Maryland Governor Larry Hogan said his state saw a surge in phone calls asking if it was safe to ingest cleaning products after a controversial statement from Donald Trump wondering whether this might be a treatment for coronavirus.

Hogan spoke out against Trump's message on Sunday, saying during an appearance on ABC's This Week that Trump is sending "a wrong message" to Americans. As Newsweek reported, Hogan said many residents in the state wondered if it was safe to ingest Clorox bleach or alcohol cleaning products, as Trump suggested during a Thursday daily press briefing on the response to the coronavirus.

Trump came under widespread criticism for the comment, with a number of public health experts speaking out and warning people not to take the advice as it could be dangerous or potentially fatal to inject or ingest cleaning products. Trump later walked back the comments, claiming that he was just being sarcastic and retweeting the advice of the Centers for Disease Control and Prevention to only use cleaning products in a way that their instructions intend.

During his appearance on Sunday, Hogan said that it is imperative for the president to stick to the facts since his daily press briefings reach such a wide audience.


Read This: 10 Items You Can (And Should) Buy On Amazon Right Now


"Well, look I think it's really important, this has been important to me since day one, about communicating very clearly on the facts," Hogan said.

"Because people listen to these press conferences. They listen when the governor holds a press conference and they certainly pay attention when the president of the United States is standing there giving a press conference about something as serious as this worldwide pandemic."
Maryland was not the only state to see a rise in interest on household cleaning products after Trump's statement. As The Inquisitr reported, New York City saw a sharp rise in calls to poison control about ingesting cleaning products in the hours after the comments.

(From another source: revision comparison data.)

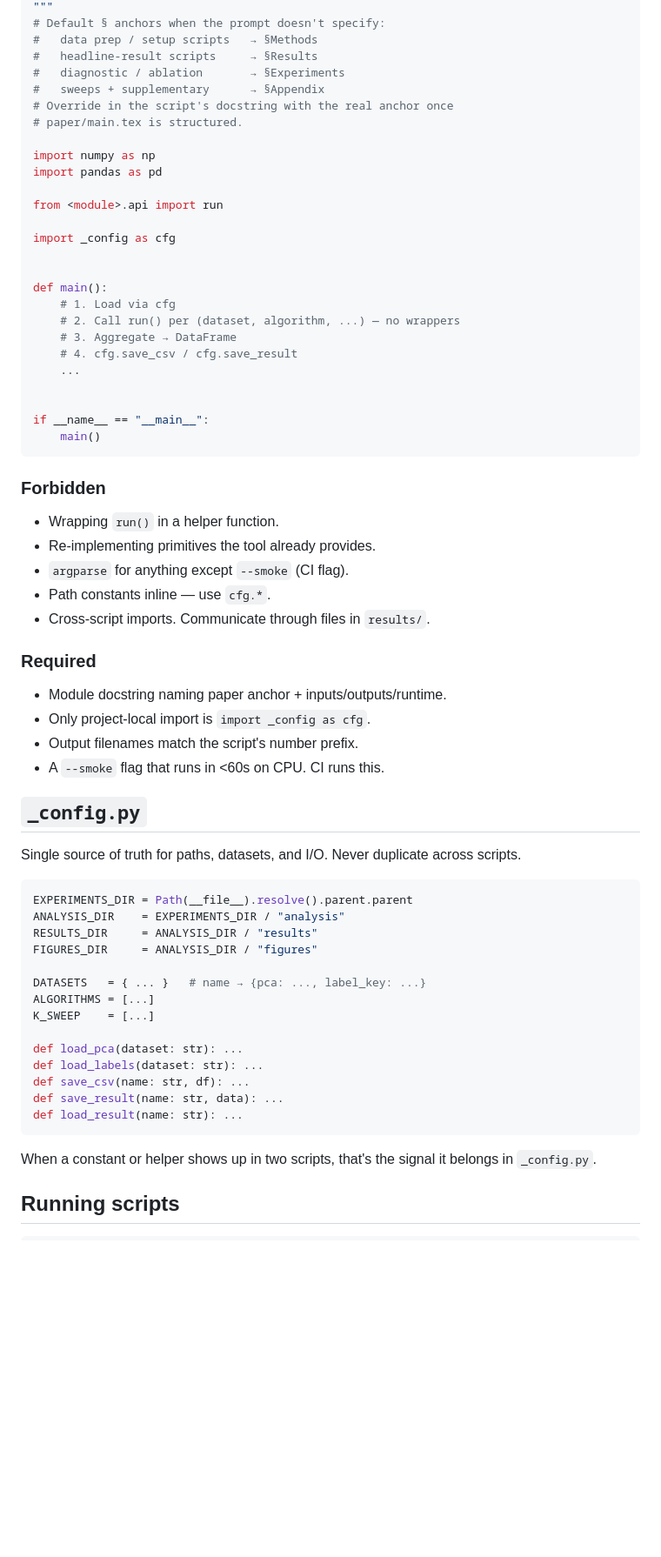
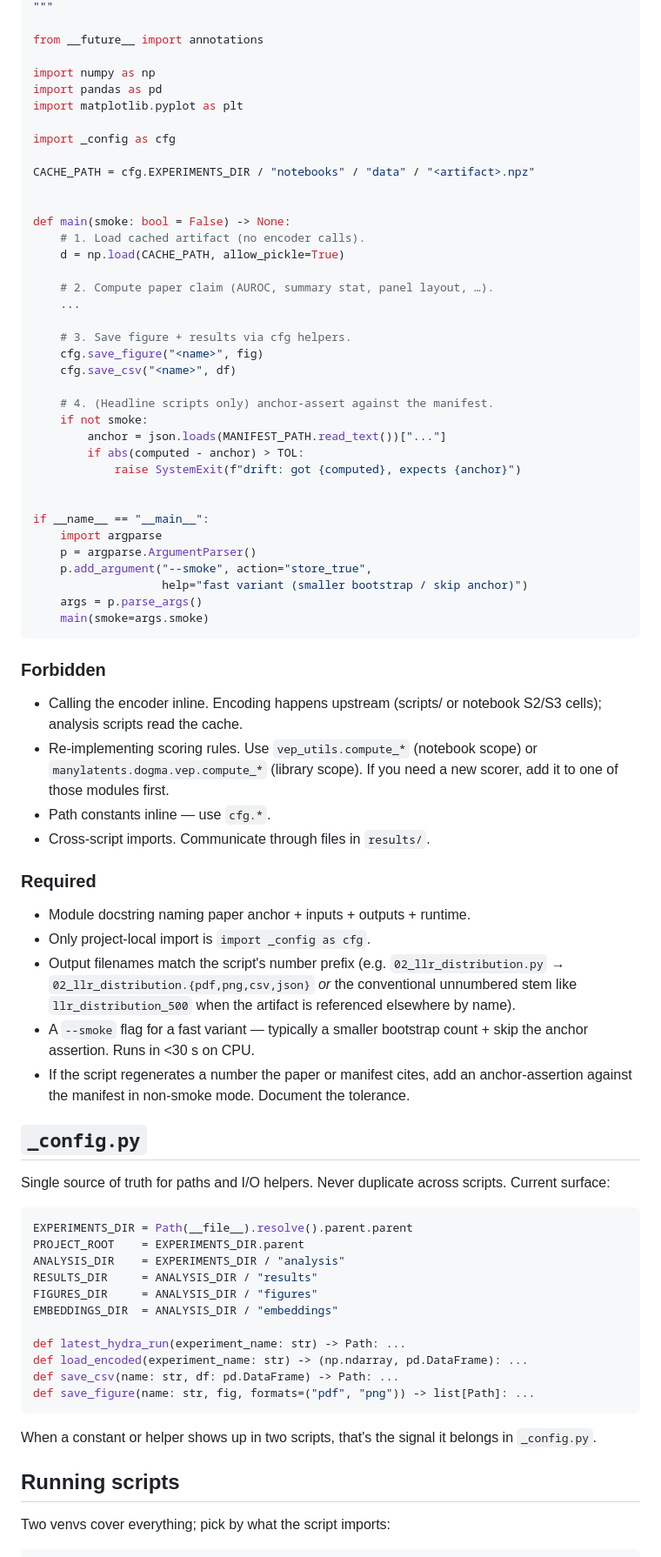
Before and after one commit to latent-reasoning-works/lrw-vep-ub2026, a Markdown page: experiments/CLAUDE.md, the part around one of its changes. Shown at 87% size. GitHub-like rendering; blank space fills up the shorter version.

````diff
--- a/experiments/CLAUDE.md
+++ b/experiments/CLAUDE.md
@@ -65,70 +72,91 @@ Runtime: <CPU/GPU>, ~<minutes>
 """
-# Default § anchors when the prompt doesn't specify:
-#   data prep / setup scripts   → §Methods
-#   headline-result scripts     → §Results
-#   diagnostic / ablation       → §Experiments
-#   sweeps + supplementary      → §Appendix
-# Override in the script's docstring with the real anchor once
-# paper/main.tex is structured.
+
+from __future__ import annotations
 
 import numpy as np
 import pandas as pd
-
-from <module>.api import run
+import matplotlib.pyplot as plt
 
 import _config as cfg
 
+CACHE_PATH = cfg.EXPERIMENTS_DIR / "notebooks" / "data" / "<artifact>.npz"
 
-def main():
-    # 1. Load via cfg
-    # 2. Call run() per (dataset, algorithm, ...) — no wrappers
-    # 3. Aggregate → DataFrame
-    # 4. cfg.save_csv / cfg.save_result
+
+def main(smoke: bool = False) -> None:
+    # 1. Load cached artifact (no encoder calls).
+    d = np.load(CACHE_PATH, allow_pickle=True)
+
+    # 2. Compute paper claim (AUROC, summary stat, panel layout, …).
     ...
+
+    # 3. Save figure + results via cfg helpers.
+    cfg.save_figure("<name>", fig)
+    cfg.save_csv("<name>", df)
+
+    # 4. (Headline scripts only) anchor-assert against the manifest.
+    if not smoke:
+        anchor = json.loads(MANIFEST_PATH.read_text())["..."]
+        if abs(computed - anchor) > TOL:
+            raise SystemExit(f"drift: got {computed}, expects {anchor}")
 
 
 if __name__ == "__main__":
-    main()
+    import argparse
+    p = argparse.ArgumentParser()
+    p.add_argument("--smoke", action="store_true",
+                   help="fast variant (smaller bootstrap / skip anchor)")
+    args = p.parse_args()
+    main(smoke=args.smoke)
 ```
 
 ### Forbidden
 
-- Wrapping `run()` in a helper function.
-- Re-implementing primitives the tool already provides.
-- `argparse` for anything except `--smoke` (CI flag).
+- Calling the encoder inline. Encoding happens upstream (scripts/ or
+  notebook S2/S3 cells); analysis scripts read the cache.
+- Re-implementing scoring rules. Use `vep_utils.compute_*` (notebook
+  scope) or `manylatents.dogma.vep.compute_*` (library scope). If
+  you need a new scorer, add it to one of those modules first.
 - Path constants inline — use `cfg.*`.
 - Cross-script imports. Communicate through files in `results/`.
 
 ### Required
 
-- Module docstring naming paper anchor + inputs/outputs/runtime.
+- Module docstring naming paper anchor + inputs + outputs + runtime.
 - Only project-local import is `import _config as cfg`.
-- Output filenames match the script's number prefix.
-- A `--smoke` flag that runs in <60s on CPU. CI runs this.
+- Output filenames match the script's number prefix (e.g.
+  `02_llr_distribution.py` → `02_llr_distribution.{pdf,png,csv,json}`
+  *or* the conventional unnumbered stem like `llr_distribution_500`
+  when the artifact is referenced elsewhere by name).
+- A `--smoke` flag for a fast variant — typically a smaller bootstrap
+  count + skip the anchor assertion. Runs in <30 s on CPU.
+- If the script regenerates a number the paper or manifest cites,
+  add an anchor-assertion against the manifest in non-smoke mode.
+  Document the tolerance.
 
 ## `_config.py`
 
-Single source of truth for paths, datasets, and I/O. Never duplicate across scripts.
+Single source of truth for paths and I/O helpers. Never duplicate
+across scripts. Current surface:
 
 ```python
 EXPERIMENTS_DIR = Path(__file__).resolve().parent.parent
+PROJECT_ROOT    = EXPERIMENTS_DIR.parent
 ANALYSIS_DIR    = EXPERIMENTS_DIR / "analysis"
 RESULTS_DIR     = ANALYSIS_DIR / "results"
 FIGURES_DIR     = ANALYSIS_DIR / "figures"
+EMBEDDINGS_DIR  = ANALYSIS_DIR / "embeddings"
 
-DATASETS   = { ... }   # name → {pca: ..., label_key: ...}
-ALGORITHMS = [...]
-K_SWEEP    = [...]
-
-def load_pca(dataset: str): ...
-def load_labels(dataset: str): ...
-def save_csv(name: str, df): ...
-def save_result(name: str, data): ...
-def load_result(name: str): ...
+def latest_hydra_run(experiment_name: str) -> Path: ...
+def load_encoded(experiment_name: str) -> (np.ndarray, pd.DataFrame): ...
+def save_csv(name: str, df: pd.DataFrame) -> Path: ...
+def save_figure(name: str, fig, formats=("pdf", "png")) -> list[Path]: ...
 ```
 
-When a constant or helper shows up in two scripts, that's the signal it belongs in `_config.py`.
+When a constant or helper shows up in two scripts, that's the signal it
+belongs in `_config.py`.
 
 ## Running scripts
 
+Two venvs cover everything; pick by what the script imports:
+
 ```bash
````
Also changed, not shown: other parts of experiments/CLAUDE.md (+83 -62 lines).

Some members of Trump's administration have continued to address the controversy, including top expert Dr. Deborah Birx. Appearing on CNN's State of the Union, Birx said it bothers her that Trump's comments about disinfectant continued to make the news, saying the controversy was taking away from the important messaging that needs to reach the American people. Birx had previously defended Trump by claiming he was not intending to give medical advice but was instead working through the information he had recently learned.